Dataset items
++++++
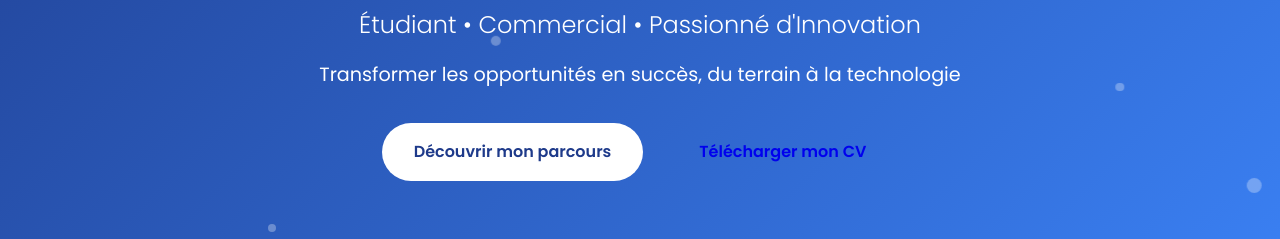
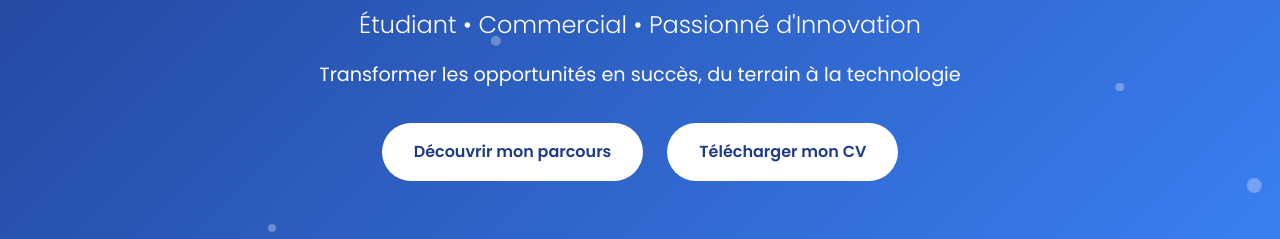
Before and after one commit to no-tryhard78/portfolio2025, a plain HTML site: page index.html in a window 1280 px wide. Shown: the part 561-800 px from the top of the page. Drawn offline with Linux system fonts and the light colour scheme; animation ran at ten frames a second.

Commit message:
Update index.html

```diff
--- a/index.html
+++ b/index.html
@@ -62,7 +62,7 @@ Voici ton <head> corrigé et optimisé :
             <p class="tagline">Transformer les opportunités en succès, du terrain à la technologie</p>
             <div class="cta-buttons">
                 <a href="#parcours" class="btn btn-primary">Découvrir mon parcours</a>
-                <a href="Cv Quentin Duplessis.pdf" class="btn btn-cv mb-4">Télécharger mon CV</a>
+                <a href="Cv Quentin Duplessis.pdf" class="btn btn-primary">Télécharger mon CV</a>
             </div>
         </div>
     </section>
```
++++++
__What is required__. With the pictures removed, return the data above word for word.

__Task answer__.
Before and after one commit to no-tryhard78/portfolio2025, a plain HTML site: page index.html in a window 1280 px wide. Shown: the part 561-800 px from the top of the page. Drawn offline with Linux system fonts and the light colour scheme; animation ran at ten frames a second.

Commit message:
Update index.html

```diff
--- a/index.html
+++ b/index.html
@@ -62,7 +62,7 @@ Voici ton <head> corrigé et optimisé :
             <p class="tagline">Transformer les opportunités en succès, du terrain à la technologie</p>
             <div class="cta-buttons">
                 <a href="#parcours" class="btn btn-primary">Découvrir mon parcours</a>
-                <a href="Cv Quentin Duplessis.pdf" class="btn btn-cv mb-4">Télécharger mon CV</a>
+                <a href="Cv Quentin Duplessis.pdf" class="btn btn-primary">Télécharger mon CV</a>
             </div>
         </div>
     </section>
```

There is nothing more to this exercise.